For a more in-depth look at the 2016 Zesty AM and Zesty XM range, check out our overview, click here: 2016 Lapierre Zesty.
Before we get testing, let’s have a quick look at what is in store.
The Zesty XM 427 uses a Supreme 6 aluminium frame, 27.5″ wheels, 120mm of rear travel paired with a 130mm fork. A quick glance at the geometry chart tells us this thing is fairly neutral and relaxed, with an all-rounder character.
The suspension design is from Lapierre’s long time tried and tested OST four bar linkage which in our experience is seriously good.
It’s certainly a bold looking thing, with a fluorescent yellow paint job and curvy shapes that really stand out from the crowd. Lapierre know how to make bikes look good, this one is no exception. Take a close look at the finish and you’ll see what we mean, the stickers, paint and welding are immaculate.
The parts highlights
For the dollars there’s plenty of good kit to serve you well. A 130mm travel Fox 32 fork up front with three-stage lockout is sure to be a good performer (the Zesty AM 427 uses the bigger FOX 34 fork) whilst it’s been a while since we’ve ridden a 32mm leg FOX fork on a bike with more than 120mm of travel.

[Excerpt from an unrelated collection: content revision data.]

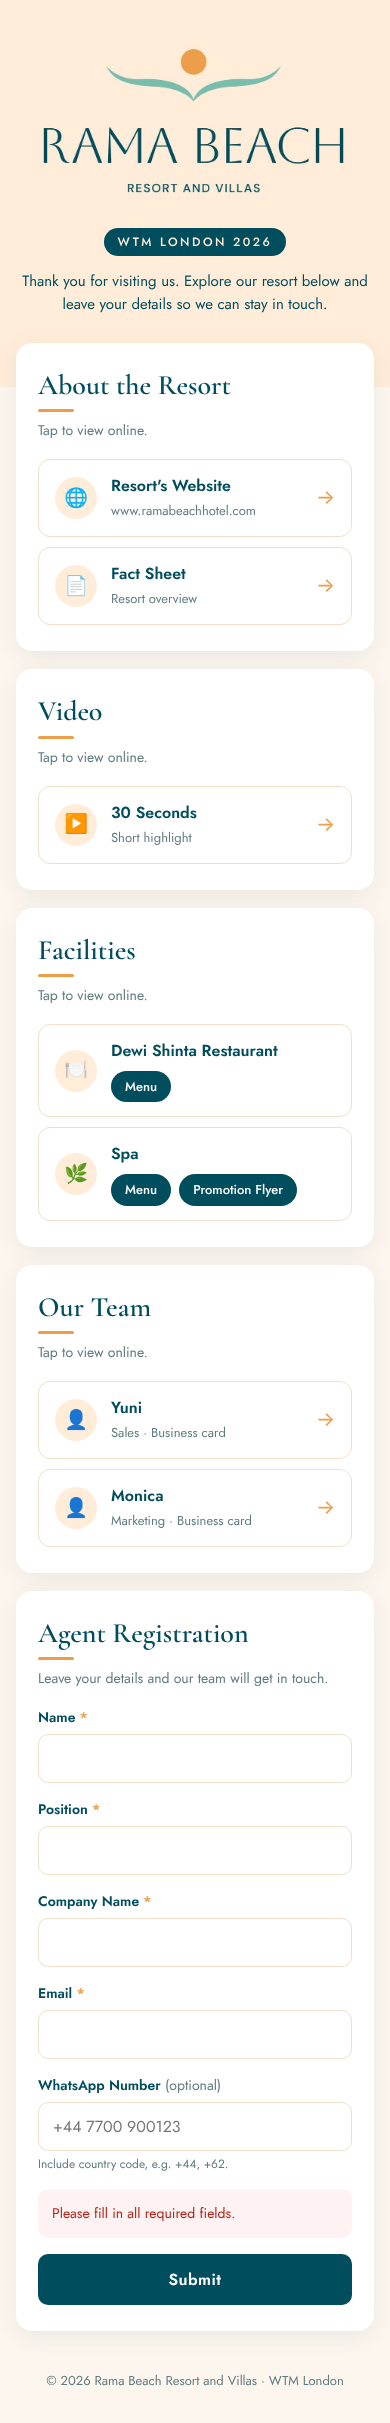
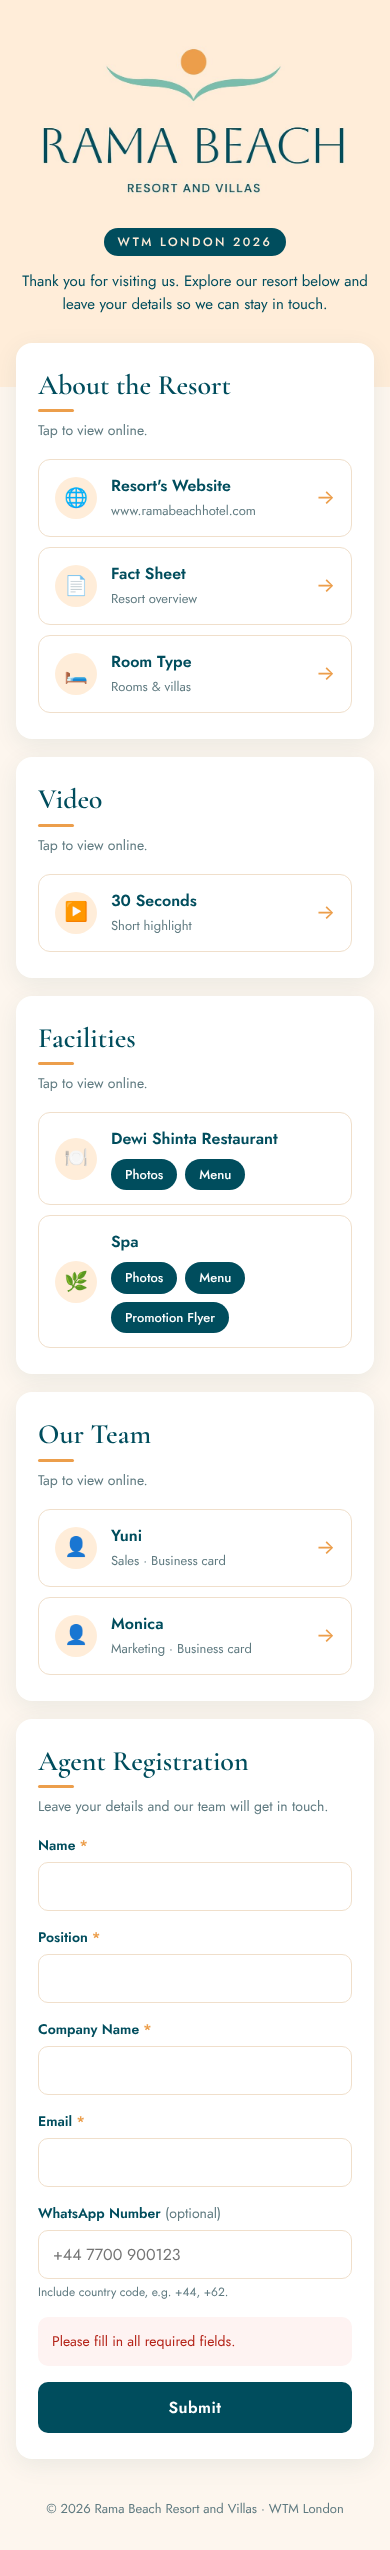
Add room type, restaurant/spa photos and spa flyer links; merge meeting room, gym and tennis court
Claude-Session: https://claude.ai/code/session_01QZYb1otfo5Z6kRTfGHt6UH

diff --git a/index.html b/index.html
@@ -208,7 +208,8 @@
         title: "About the Resort",
         items: [
           { icon: "🌐", title: "Resort's Website", desc: "www.ramabeachhotel.com", url: "https://www.ramabeachhotel.com" },
-          { icon: "📄", title: "Fact Sheet", desc: "Resort overview", url: "https://drive.google.com/file/d/1UX3pMggYdjrSZwq8f7Mxym6KviA768UH/view" }
+          { icon: "📄", title: "Fact Sheet", desc: "Resort overview", url: "https://drive.google.com/file/d/1UX3pMggYdjrSZwq8f7Mxym6KviA768UH/view" },
+          { icon: "🛏", title: "Room Type", desc: "Rooms & villas", url: "https://drive.google.com/drive/folders/1-Fs4QHg939CxLkrSmVh9QctUEI56TK8S" }
         ]
       },
       {
@@ -222,16 +223,15 @@
         title: "Facilities",
         items: [
           { icon: "🍽", title: "Dewi Shinta Restaurant", links: [
-              { label: "Photos", url: "" },
+              { label: "Photos", url: "https://drive.google.com/drive/folders/1eO3j9iAiE7RFzoASnENYZXSc9vUDTa9a" },
               { label: "Menu",   url: "https://drive.google.com/file/d/1i0lSYF2n9cgfiWhr6vT7esCdqaahlzkA/view" }
           ]},
           { icon: "🌿", title: "Spa", links: [
-              { label: "Photos",          url: "" },
+              { label: "Photos",          url: "https://drive.google.com/drive/folders/1xu7r3AK874c98CYzgi2HUXcBcwXFtWw7" },
               { label: "Menu",            url: "https://drive.google.com/file/d/1q0rR0PPYxn9U0lsgAF_DOH46DAErE_el/view" },
-              { label: "Promotion Flyer", url: "https://drive.google.com/file/d/1q0rR0PPYxn9U0lsgAF_DOH46DAErE_el/view" }
+              { label: "Promotion Flyer", url: "https://drive.google.com/file/d/1sD1gJ2WAK-Ejz8k5HFJwZ7uCIdcYiwHz/view" }
           ]},
-          { icon: "🎾", title: "Tennis Court", desc: "Photos", url: "" },
-          { icon: "🏛", title: "Meeting Room", desc: "Photos", url: "" }
+          { icon: "🏛", title: "Meeting Room, Gym & Tennis Court", desc: "Photos", url: "" }
         ]
       },
       {

diff --git a/README.md b/README.md
@@ -3,9 +3,9 @@
 Website satu halaman:
 - Logo & warna brand Rama Beach Resort and Villas
 - Tombol link (dibuka online, tanpa download) ke Google Drive:
-  - **About the Resort**: Resort's Website, Fact Sheet
+  - **About the Resort**: Resort's Website, Fact Sheet, Room Type
   - **Video**: 30 Seconds, 2 Minutes
-  - **Facilities**: Dewi Shinta Restaurant (Photos, Menu), Spa (Photos, Menu, Promotion Flyer), Tennis Court, Meeting Room
+  - **Facilities**: Dewi Shinta Restaurant (Photos, Menu), Spa (Photos, Menu, Promotion Flyer), Meeting Room, Gym & Tennis Court
   - **Our Team**: kartu nama Yuni – Sales, Monica – Marketing
 - Form registrasi agent: Name, Position, Company Name, Email (wajib), WhatsApp Number (opsional) → otomatis masuk ke **Google Sheet**
 
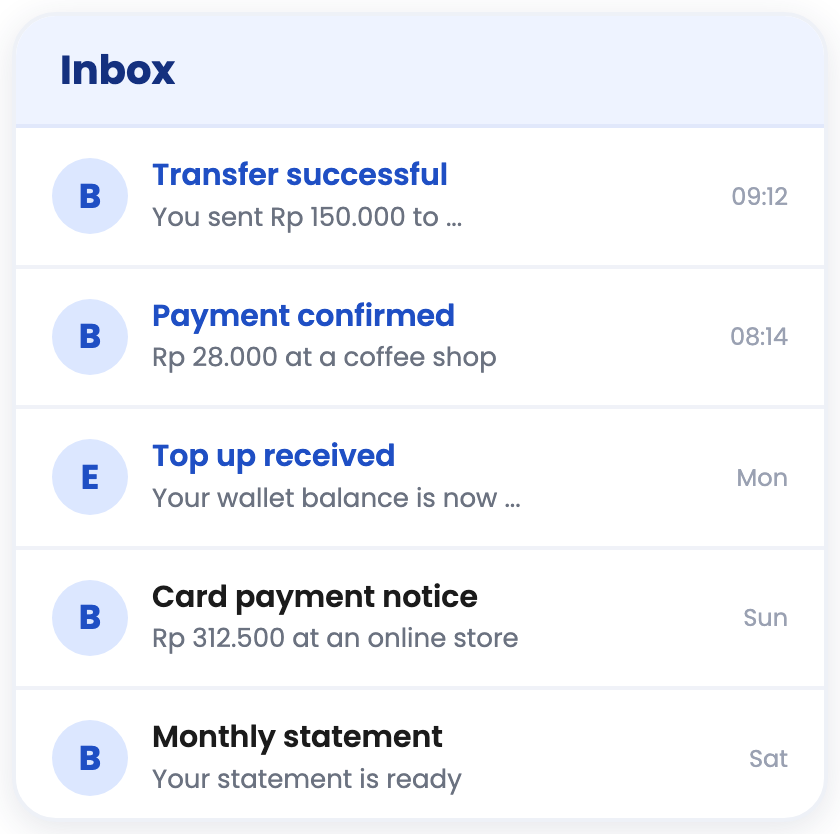
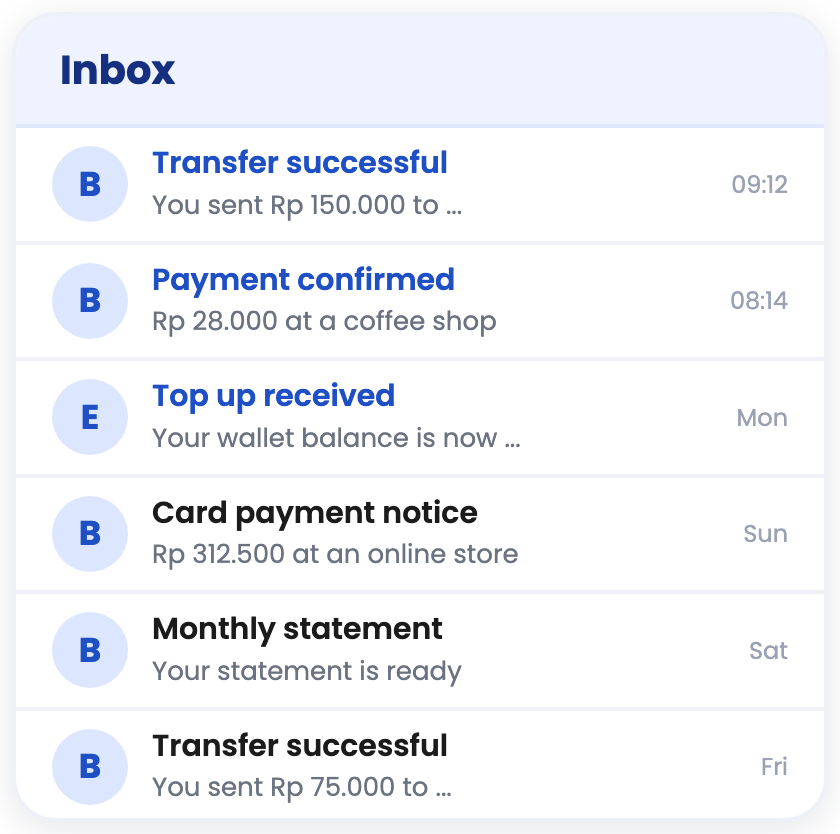
fix(deck): resolve review findings

diff --git a/deck/src/s16-outlook.html b/deck/src/s16-outlook.html
@@ -12,9 +12,9 @@
 <line x1="110" y1="354.8" x2="820" y2="354.8" stroke="#14307f" stroke-width="4" stroke-dasharray="12 9"/>
 <line x1="110" y1="372" x2="820" y2="113.3" stroke="#3171FD" stroke-width="6" stroke-linecap="round"/>
 <circle cx="157.3" cy="354.8" r="11" fill="#fff" stroke="#1f4fc4" stroke-width="5"/>
-<path d="M172 349 L318 334" stroke="#14307f" stroke-width="2" fill="none"/><text x="326" y="338" font-size="18" font-weight="700" fill="#14307f">Break-even: about 27 Premium users</text>
+<path d="M172 349 L318 334" stroke="#14307f" stroke-width="2" fill="none"/><text x="326" y="338" font-size="18" font-weight="700" fill="#14307f">Monthly operating break-even: about 27 Premium users</text>
 <circle cx="552.9" cy="210.3" r="11" fill="#3171FD" stroke="#fff" stroke-width="4"/>
-<text x="534" y="178" font-size="18" font-weight="700" fill="#14307f" text-anchor="end">Pilot: 250 users = US$375 (≈ RMB 2,524) a month</text>
+<text x="570" y="178" font-size="18" font-weight="700" fill="#14307f" text-anchor="end">Pilot: 250 Premium users • US$375/month (≈ RMB 2,524)</text>
 <g font-size="16" fill="#14307f" font-weight="600"><rect x="112" y="24" width="26" height="6" rx="3" fill="#3171FD"/><text x="148" y="32">Monthly revenue at US$1.50 per Premium user</text>
 <line x1="112" y1="52" x2="138" y2="52" stroke="#14307f" stroke-width="4" stroke-dasharray="7 5"/><text x="148" y="58">Assumed operating budget, US$40 a month</text></g>
 </svg></body></html>

diff --git a/deck/src/slide3-preview.html b/deck/src/slide3-preview.html
@@ -20,6 +20,6 @@ iframe{position:absolute;border:0;background:transparent}.abs{position:absolute}
 <iframe src="ability.html" style="left:960px;top:586px;width:928px;height:228px"></iframe>
 <div class="abs tk" style="left:975px;top:822px;width:910px;font-size:20px"><span class="ic" style="font-size:30px">&#9888;</span> <b>Takeaway:</b> they can already pay; the typical app costs over twice Monara's price.</div>
 <div class="abs" style="left:1025px;top:895px;width:154px;height:154px;border-radius:50%;background:#3171fd;border:11px solid #ffd36e"></div>
-<div class="abs" style="left:1261px;top:922px;width:627px;font-size:28px;font-weight:700;color:#1f48ff;line-height:1.2">Monara captures spending for you, lets you confirm it, and keeps every number traceable to its source.</div>
+<div class="abs" style="left:1261px;top:888px;width:627px;font-size:28px;font-weight:700;color:#1f48ff;line-height:1.2">Monara captures spending; you confirm it.<br>Every number stays traceable.</div>
 <div class="abs nav">(footer navigation)</div>
 </body></html>

diff --git a/deck/src/s16-kpis.html b/deck/src/s16-kpis.html
@@ -13,5 +13,5 @@
 <div class="t"><div class="k">Monthly revenue</div><div class="n">US$375</div><div class="r">≈ RMB 2,524</div><div class="s">250 Premium users</div></div>
 <div class="t"><div class="k">Annualized revenue</div><div class="n">US$4,500</div><div class="r">≈ RMB 30,291</div><div class="s">12 x US$375 monthly</div></div>
 <div class="t"><div class="k">Monthly surplus</div><div class="n">US$335</div><div class="r">≈ RMB 2,255</div><div class="s">Revenue minus the US$40 budget</div></div>
-<div class="t hot"><div class="k">Break-even</div><div class="n">27</div><div class="r">Premium users</div><div class="s">US$40 ÷ US$1.50 a month</div></div>
+<div class="t hot"><div class="k">Monthly operating break-even</div><div class="n">27</div><div class="r">Premium users</div><div class="s">US$40 ÷ US$1.50 a month</div></div>
 </div></body></html>

diff --git a/deck/src/card1.html b/deck/src/card1.html
@@ -1,5 +1,5 @@
 <!doctype html><html><head><meta charset="utf-8"><link href="https://fonts.googleapis.com/css2?family=Poppins:wght@400;500;600;700&display=swap" rel="stylesheet"><link rel="stylesheet" href="card_base.css"><style>
-.row{display:flex;gap:12px;padding:14px 18px;border-bottom:2px solid #f0f2f8;align-items:center}
+.row{display:flex;gap:12px;padding:8px 18px;border-bottom:2px solid #f0f2f8;align-items:center}
 .av{width:38px;height:38px;border-radius:50%;background:#dce7ff;color:#1f4fc4;font-weight:700;display:flex;align-items:center;justify-content:center;font-size:17px;flex:none}
 .t{font-size:15px;font-weight:600;line-height:1.25}.s{font-size:13px;color:#6b7280;margin-top:2px}.d{margin-left:auto;font-size:12px;color:#9aa1b2;flex:none}
 .u .t{color:#1f4fc4}

diff --git a/deck/src/slide3.css b/deck/src/slide3.css
@@ -2,5 +2,5 @@
 html,body{background:transparent;font-family:'Poppins',sans-serif;color:#1b1b1b;overflow:hidden}
 .card{position:absolute;inset:3px;background:#fff;border:2px solid #dce7ff;border-radius:24px;box-shadow:0 3px 14px rgba(40,50,80,.1)}
 .fl{font-family:'Apple Color Emoji','Segoe UI Emoji','Noto Color Emoji',sans-serif;font-size:30px;line-height:1}
-.src{font-size:13px;color:#8a90a2;line-height:1.3}
+.src{font-size:13px;color:#4d5160;line-height:1.3}
 .asean{display:inline-block;width:42px;height:28px;vertical-align:middle}
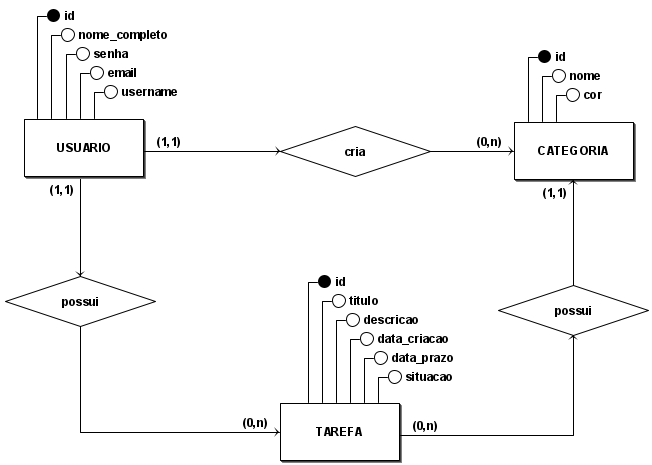
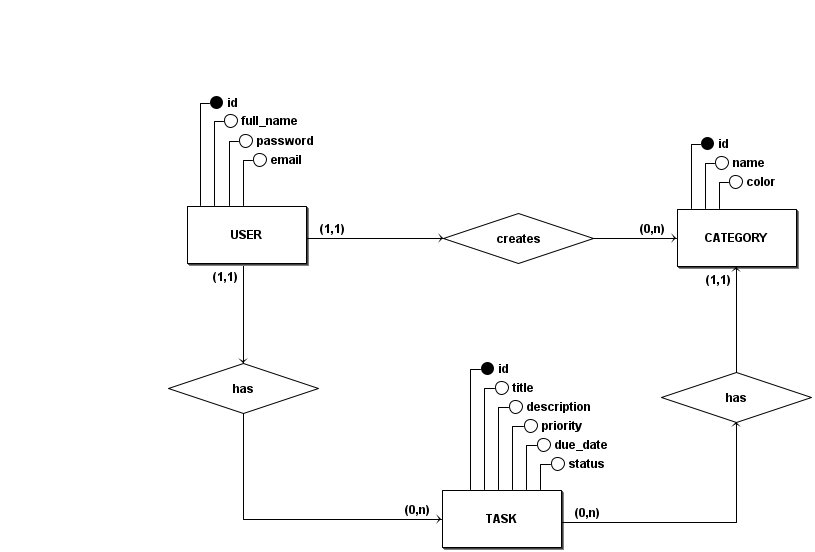
update(docs): atualizando modelagem de dados
- Remoção do atributo created_at em Task (gerado automaticamente pelo ruby on rails)
- Adição do atributo priority em Task
- Correção das FKs de Tasks user_id e category_id - modificando tipo uuid para bigint
- Removação do atributo username em User
- Adição de restrição not null no atributo "color" de Category
- Atualizando imagens do DER e DLD

diff --git a/_docs/modelagem_dados.md b/_docs/modelagem_dados.md
@@ -33,7 +33,6 @@ Armazena as informações de autenticação e perfil.
 | :--- | :--- | :--- | :--- |
 | **id** | `bigint` | **PK** | Identificador único universal. |
 | `full_name` | `varchar(100)` | Not Null | Nome completo para exibição. |
-| `username` | `varchar(60)` | Unique | Nome de usuário único na plataforma. |
 | `email` | `varchar(100)` | Unique | E-mail para contato e login. |
 | `password_digest` | `varchar` | Not Null | Hash da senha criptografada. |
 
@@ -44,7 +43,7 @@ Permite a organização das tarefas por contexto.
 | :--- | :--- | :--- | :--- |
 | **id** | `bigint` | **PK** | Identificador único universal. |
 | `name` | `varchar(50)` | Not Null | Título da categoria (ex: "Trabalho"). |
-| `color` | `varchar(6)` | - | Código Hex da cor (ex: "#FF0000"). |
+| `color` | `varchar(6)` | Not Null | Código Hex da cor (ex: "#FF0000"). |
 | `user_id` | `bigint` | **FK** | Referência ao dono da categoria (`users`). |
 
 ### Tabela: `tasks`
@@ -57,6 +56,6 @@ O registro das atividades a serem realizadas.
 | `description` | `text` | - | Detalhamento da tarefa (sem limite curto). |
 | `status` | `boolean` | Default: False | Situação atual da tarefa (feita/não feita). |
 | `due_date` | `timestamp` | - | Data e hora limite para conclusão. |
-| `created_at` | `timestamp` | - | Data de criação. |
-| `user_id` | `uuid` | **FK** | Referência ao dono da tarefa (`users`). |
-| `category_id` | `uuid` | **FK** | Referência à categoria (`categories`). |
+| `priority` | `integer` | Default: 0 (Low) | Prioridade da tarefa (0 - Low, 1 - Medium, 2 - High) |
+| `user_id` | `bigint` | **FK** | Referência ao dono da tarefa (`users`). |
+| `category_id` | `bigint` | **FK** | Referência à categoria (`categories`). |
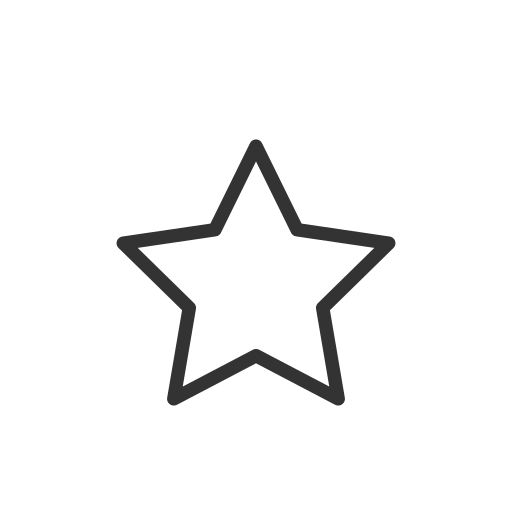
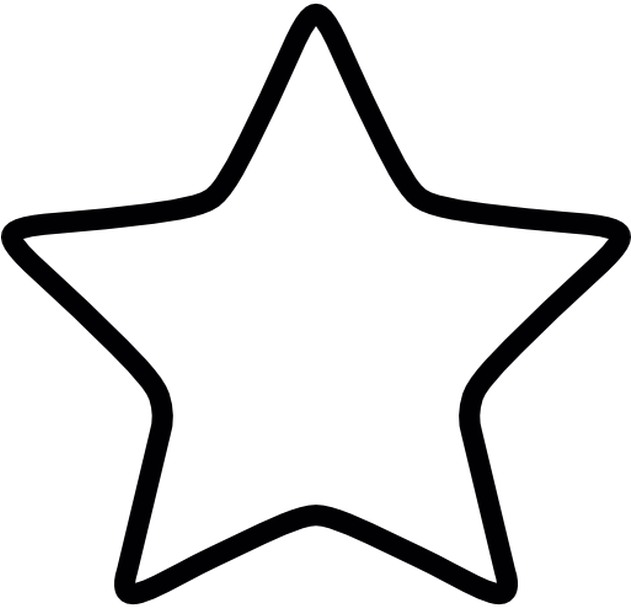
Fixed Bottom bar and updated star img

Changed region(s): [[0.0, 0.0, 1.0, 1.0], [0.2188, 0.2812, 0.7812, 0.8125]]

diff --git a/public/html/clubs.html b/public/html/clubs.html
@@ -38,6 +38,30 @@
 
 <body>
   <header>
+    <section>
+    <nav>
+		<div id="nav-tabs">
+			<a id="nav-tabs__home" href="/">
+				<div>
+					<img class="svg-convert" src="../img/gradcap.svg" alt="Home" width="34" height="34">
+					<span>Home</span>
+				</div>
+			</a>
+			<a id="nav-tabs__clubs" href="/clubs" class="selected">
+				<div>
+					<img class="svg-convert" src="../img/clubs.svg" alt="Clubs" width="34" height="34">
+					<span>Clubs</span>
+				</div>
+			</a>
+			<a id="nav-tabs__cal" href="/calendar">
+				<div>
+					<img class="svg-convert" src="../img/calendar.svg" alt="Calendar" width="34" height="34">
+					<span>Calendar</span>
+				</div>
+			</a>
+		</div>
+	</nav>
+  </section>
     <div class="clubs-title">Clubs</div>
     <a href="/info">
       <div>

diff --git a/public/css/club.css b/public/css/club.css
@@ -372,6 +372,7 @@ body {
 /*Search Bar*/
 .blur {
     margin-top: 20vh !important;
+    padding-bottom: 15vh !important;
     padding-top: 0 !important;
 }
 
@@ -422,6 +423,10 @@ body {
 
   #MainFilterIcon {
     filter: invert(100%);
+}
+
+#favoriteFilterIcon {
+    filter: hue-rotate(180deg);
 }
 
 #filterOverlay {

A dual-position RockShox Monarch RT rear shock uses the Debonair extra volume air spring, and it already feels super nice and supple.
The drivetrain is from Shimano with a double chainring up front and an 11-36T 10-speed range out the back. While we certainly prefer a single-ring drivetrain on just about every bike these days, Lapierre are no strangers to the big gear range, with their European market still asking for double chainrings as standard we don’t get much of a say down under unfortunately. Still, there’s plenty to like about more gears, less pushing!
Wheels come from RaceFace which we’ve not seen before, the 23mm wide rims and nicely machined hub shells look the part but the skinny width and wire bead Kenda Slant Six tyres are certainly no good for a tubeless conversion, we expect this to be a weak point of the bike.
A KS dropper post and Shimano brakes are proven performers, we’re sure glad to see them.
We’ll be cutting some laps on this rig over the next couple weeks, so stay tuned for our full review. Au revoir for now.